Our concert hall was actually joined to the Emirates Mall; a convenient 10 minute air-conditioned walk from our hotel. Named the Dubai Community and Arts Centre, the hall seated around 600 people. Our concert had been widely publicized around Dubai, especially towards the expat community - we were pleasantly surprised to find that our audience almost filled the hall. The concert was very well organized, and the audience was warm and enthusiastic. Our program was Haydn E major, Mendelssohn C minor, Kats-Chernin Spirit and the Maiden and Ravel Trio. The audience really seemed to appreciate the program; their applause resulted in an encore of the Andante movement of Mendelssohn’s D minor trio. We enjoyed meeting many of the friendly audience members after the concert, followed by a delicious dinner with some of the committee members.
The following day, we packed our bags for the last time and headed off to the airport. We had been very lucky with every flight on this tour - aside from one Jetstar flight where we weren’t allowed to bring our instruments on board (despite having purchased extra seats), we had no hitches at all with our travel this trip. All our planes ran on time, we didn’t miss any connections, and no bags got lost. Until our very last flight back to Germany… Our plane was delayed on the tarmac, because they couldn’t get the plane “unplugged” from the landing dock. One hour ticked by, then another, then another, until we realized that we were in danger of missing the last connecting train from Hamburg back to Berlin that evening, so could potentially be stranded at Hamburg Airport. “Don’t worry,” Emirates staff assured us, “they’ll sort something out for you when you land in Hamburg, since you bought the rail-and-fly tickets through us.” Sure enough, our plane landed four hours late, around 11pm, and the last train (and the last bus) to Berlin had long gone. And after some lengthy discussions with Emirates, we realised we were all on our own. We quickly booked into ourselves into a dingy little hotel at Hamburg train station just before it closed. But all’s well that ends well - we discovered one a great little pizza restaurant right next to our hotel and finished up our tour with a delicious midnight feast - not such a glamourous ending to the tour, but a tasty one!
An early train the following morning brought us finally home to Berlin. It felt good to be back home and finally unpack the suitcases, after over 6 weeks away. Spring time has finally arrived in Berlin, and the trees are just beginning to grow leaves. It’s a nice change from the freezing, grey winter that we left behind in March.
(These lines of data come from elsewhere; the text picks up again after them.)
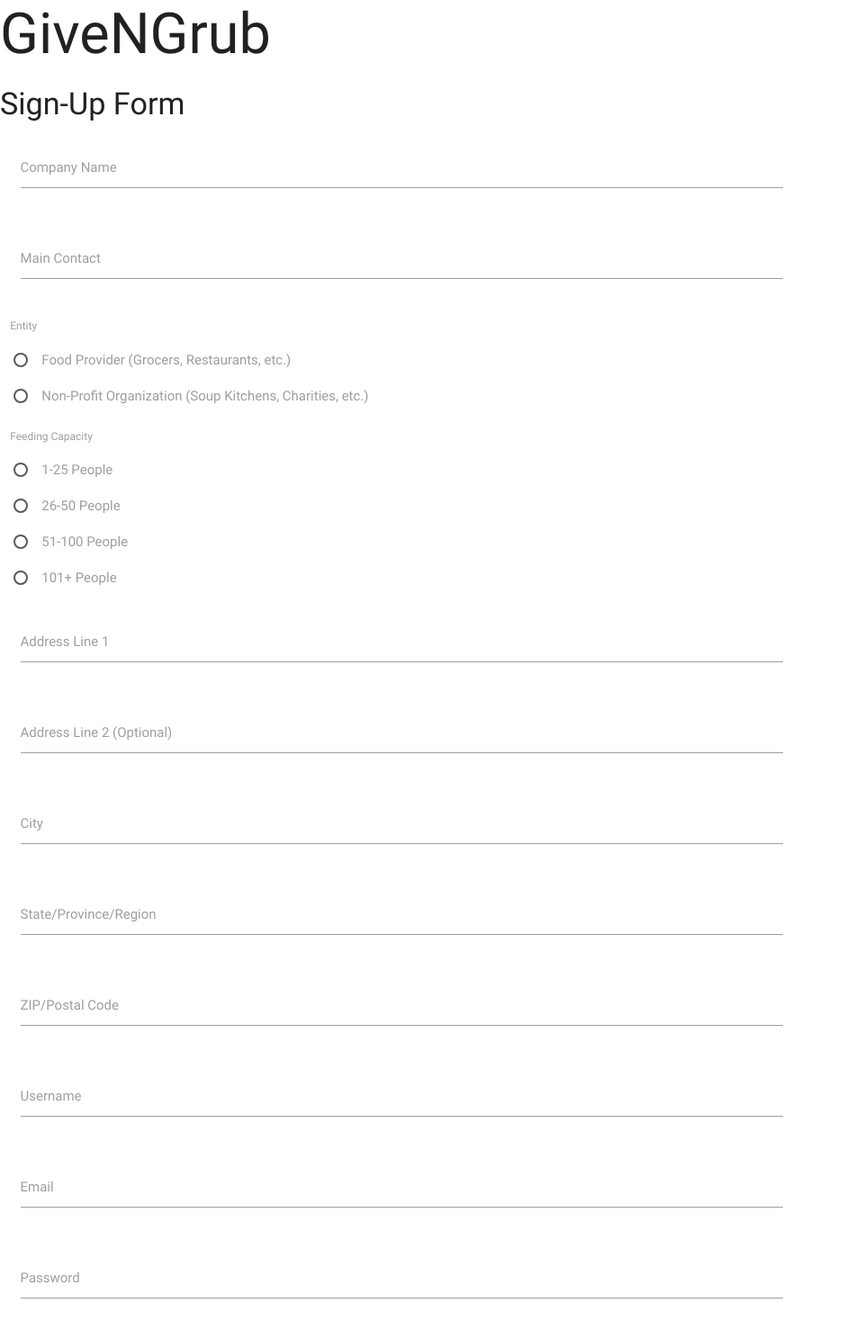
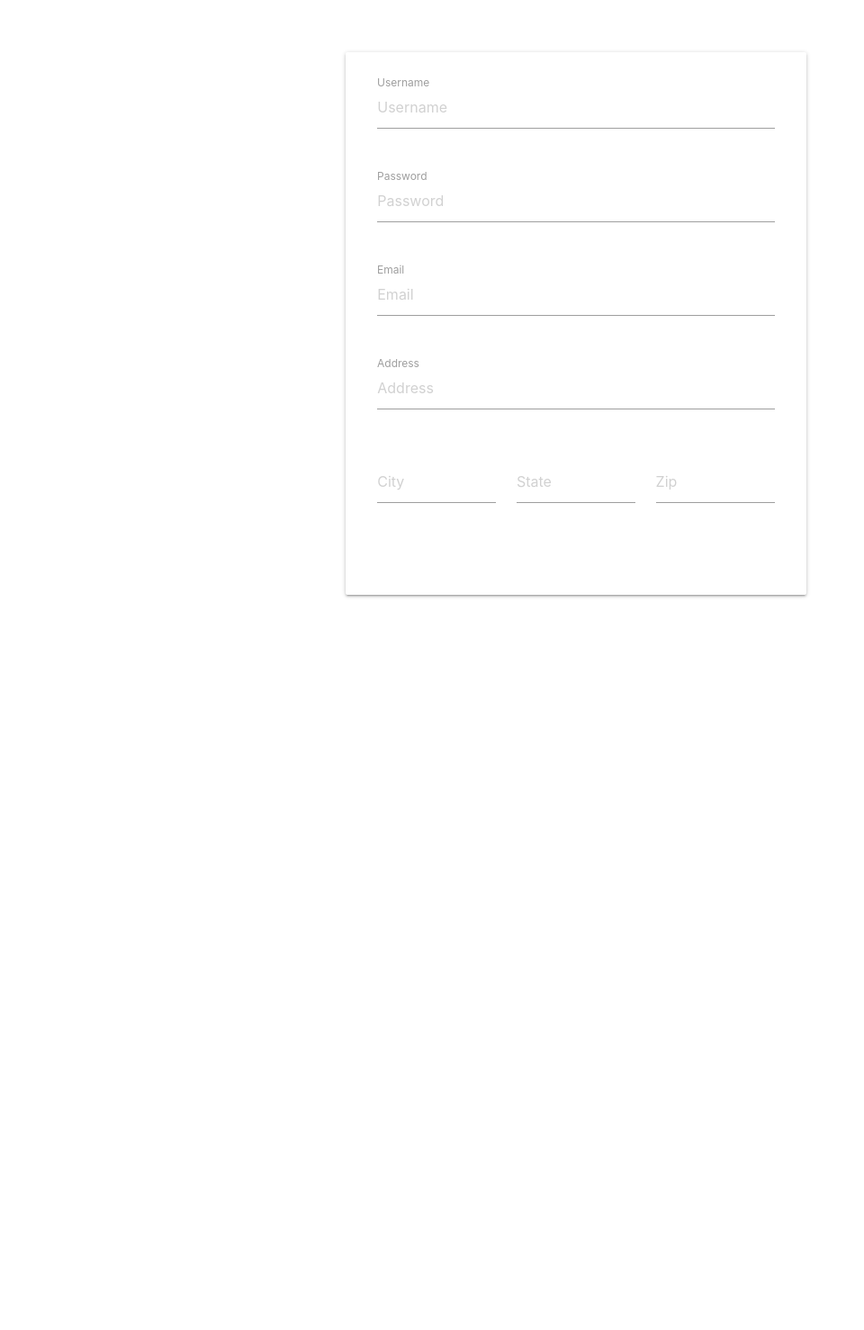
Before and after one commit to Moshkim/GiveNGrub, a website: page view/signUp.html in a window 1280 px wide. Shown: the part 29-1507 px from the top of the page at 90% size, without its empty margins (0-960 px from the left). After the commit the page ends 800 px from the top, so only its background shows below. Drawn offline with nearby package versions, Linux system fonts and the light colour scheme.

Commit message:
updated html pages

```diff
--- a/view/signUp.html
+++ b/view/signUp.html
@@ -1,110 +1,91 @@
-<!DOCTYPE html>
+<!DOCTYPE>
+
 <html>
+<title>New User</title>
+
 <head>
-	<title>Sign-up | GiveNGrub</title>
-    <h1>GiveNGrub</h1>
-    <!-- jQuery CDN -->
-    <script type="text/javascript" src="https://code.jquery.com/jquery-3.2.1.min.js"></script>
-    <!-- Compiled and minified CSS -->
-    <link rel="stylesheet" href="https://cdnjs.cloudflare.com/ajax/libs/materialize/0.100.2/css/materialize.min.css">
-    <!-- Compiled and minified JavaScript -->
-    <script src="https://cdnjs.cloudflare.com/ajax/libs/materialize/0.100.2/js/materialize.min.js"></script>
+
+    <title>The Materialize Example</title>
+    <meta name = "viewport" content = "width = device-width, initial-scale = 1">
+    <link rel = "stylesheet"
+    href = "https://fonts.googleapis.com/icon?family = Material+Icons">
+    <link rel = "stylesheet"
+    href = "https://cdnjs.cloudflare.com/ajax/libs/materialize/0.97.3/css/materialize.min.css">
+    <script type = "text/javascript" src = "https://code.jquery.com/jquery-2.1.1.min.js">
+    </script>
+    <script src = "https://cdnjs.cloudflare.com/ajax/libs/materialize/0.97.3/js/materialize.min.js">
+    </script>
+
+    <style>
+        #signin {
+            margin: 5% auto auto auto;
+            max-width: 40%
+        }
+    </style>
+
 </head>
-<body>
-    <h4>Sign-Up Form</h4>
-        <div class="row">
-            <form class="col s10">
-                <div class="row">
-                    <div class="input-field col s10">
-                        <input id="companyName" type="text" class="validate">
-                        <label for="companyName">Company Name</label>
+
+
+<body class = "section" id="signin">
+    <div class="card-panel">
+        <div class = "row">
+            <form class = "col s12">
+                <div class = "row">
+                    <div class = "input-field col s12">
+                        <input placeholder = "Username" value = "" id = "name"
+                        type = "text" class = "active validate" required />
+                        <label for = "name">Username</label>
                     </div>
                 </div>
                 <div class="row">
-                    <div class="input-field col s10">
-                        <input id="mainContact" type="text" class="validate">
-                        <label for="mainContact">Main Contact</label>
+                    <div class = "input-field col s12">
+                        <label for = "password">Password</label>
+                        <input id = "password" type = "password" placeholder = "Password"
+                        class = "validate" required />
                     </div>
                 </div>
-                <div class="row">
-                    <label>Entity</label>
-                    <p>
-                        <input name="entity" class="with-gap" type="radio" id="fp" />
-                        <label for="fp">Food Provider (Grocers, Restaurants, etc.)</label>
-                    </p>
-                    <p>
-                        <input name="entity" class="with-gap" type="radio" id="np" />
-                        <label for="np">Non-Profit Organization (Soup Kitchens, Charities, etc.)</label>
-                    </p>
-                </div>
-                <div class="row">
-                    <label>Feeding Capacity</label>
-                    <p>
-                        <input name="capacity" class="with-gap" type="radio" id="small" />
-                        <label for="small">1-25 People</label>
-                    </p>
-                    <p>
-                        <input name="capacity" class="with-gap" type="radio" id="medium" />
-                        <label for="medium">26-50 People</label>
-                    </p>
-                    <p>
-                        <input name="capacity" class="with-gap" type="radio" id="large" />
-                        <label for="large">51-100 People</label>
-                    </p>
-                    <p>
-                        <input name="capacity" class="with-gap" type="radio" id="xlarge" />
-                        <label for="xlarge">101+ People</label>
-                    </p>
-                </div>
-                <div class="row">
-                    <div class="input-field col s10">
-                        <input id="address1" type="text" class="validate">
-                        <label for="address1">Address Line 1</label>
+
+                <div class = "row">
+                    <div class = "input-field col s12">
+                        <input placeholder = "Email" id = "email" type = "email"
+                        class = "validate">
+                        <label for = "email">Email</label>
                     </div>
                 </div>
-                <div class="row">
-                    <div class="input-field col s10">
-                        <input id="address2" type="text" class="validate">
-                        <label for="address2">Address Line 2 (Optional)</label>
-                    </div>
+
+                <div class = "row">
+                        <div class = "input-field col s12">
+                            <input placeholder = "Address" value = "" id = "address"
+                            type = "text" class = "active validate" required />
+                            <label for = "address">Address</label>
+                        </div>
                 </div>
-                <div class="row">
-                    <div class="input-field col s10">
-                        <input id="city" type="text" class="validate">
-                        <label for="city">City</label>
-                    </div>
+
+                <div class = "row">
+                        <div class = "input-field col s4">
+                                <input placeholder = "City" value = "" id = "city"
+                                type = "text" class = "active validate" required />
+                                <label for = "city"></label>
+                        </div>
+
+                        <div class = "input-field col s4">
+                                <input placeholder = "State" value = "" id = "state"
+                                type = "text" class = "active validate" required />
+                                <label for = "state"></label>
+                        </div>
+
+                        <div class = "input-field col s4">
+                                <input placeholder = "Zip" value = "" id = "zip"
+                                type = "text" class = "active validate" required />
+                                <label for = "zip"></label>
+                        </div>
                 </div>
-                <div class="row">
-                    <div class="input-field col s10">
-                        <input id="state" type="text" class="validate">
-                        <label for="state">State/Province/Region</label>
-                    </div>
-                </div>
-                <div class="row">
-                    <div class="input-field col s10">
-                        <input id="zip" type="text" class="validate">
-                        <label for="zip">ZIP/Postal Code</label>
-                    </div>
-                </div>
-                <div class="row">
-                    <div class="input-field col s10">
-                        <input id="username" type="text" class="validate">
-                        <label for="username">Username</label>
-                    </div>
-                </div>
-                <div class="row">
-                    <div class="input-field col s10">
-                        <input id="email" type="email" class="validate">
-                        <label for="email">Email</label>
-                    </div>
-                </div>
-                <div class="row">
-                    <div class="input-field col s10">
-                        <input id="password" type="password" class="validate">
-                        <label for="password">Password</label>
-                    </div>
-                </div>
-            </form>
+                <!-- Submit -->
+            </div>
         </div>
+    </form>
+    </div>
+</div>
 </body>
+
 </html>
```
Also changed, not shown: view/foodprovider.html (added, +152 -0 lines), view/nonprofit.html (added, +72 -0 lines), view/signin.html (added, +53 -0 lines), view/profile.html (added).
So, what next? Well, we have just met up with Martin, and we’re happy to report that his broken wrist has healed up nicely, and he’s back to playing the cello again. It will be interesting to play with him again and see how much Ben and I have changed from the experience of playing with two new cellists. We will begin rehearsals next week for our next program (Tchaikovsky piano trio - so exciting!) and we have some concerts in Lithuania, Switzerland coming up, plus a new CD recording to make - we’re about to record the complete piano trios by Elena Kats-Chernin. And there’s also a lot to organize for our next Australian tour in July and August. We can’t wait to come back!